Available data: Begin
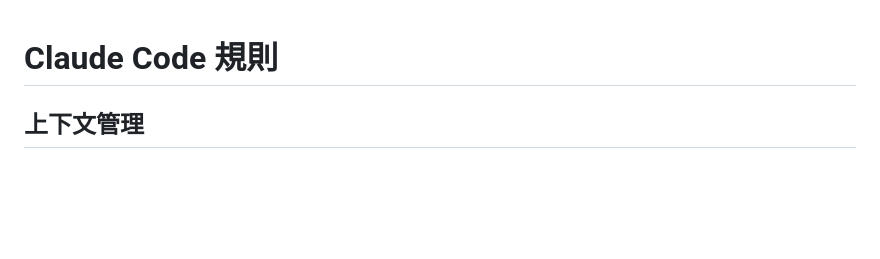
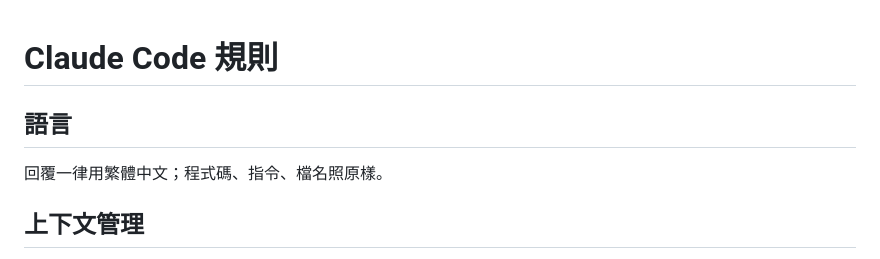
Before and after one commit to wa0327/harness-lab, a Markdown page: CLAUDE.md, the part around the change. Drawn GitHub-style; blank space fills up the shorter version.

Commit message:
CLAUDE.md 規定回覆一律用繁體中文
Co-Authored-By: Claude Opus 5.5 <noreply@anthropic.com>

```diff
--- a/CLAUDE.md
+++ b/CLAUDE.md
@@ -1,4 +1,8 @@
 # Claude Code 規則
+
+## 語言
+
+回覆一律用繁體中文；程式碼、指令、檔名照原樣。
 
 ## 上下文管理
 
```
Available data: End
> [The problem]
When you retype the records, keep every word exactly as written and exclude the pictures.

> [Task result]
Before and after one commit to wa0327/harness-lab, a Markdown page: CLAUDE.md, the part around the change. Drawn GitHub-style; blank space fills up the shorter version.

Commit message:
CLAUDE.md 規定回覆一律用繁體中文
Co-Authored-By: Claude Opus 5.5 <noreply@anthropic.com>

```diff
--- a/CLAUDE.md
+++ b/CLAUDE.md
@@ -1,4 +1,8 @@
 # Claude Code 規則
+
+## 語言
+
+回覆一律用繁體中文；程式碼、指令、檔名照原樣。
 
 ## 上下文管理
 
```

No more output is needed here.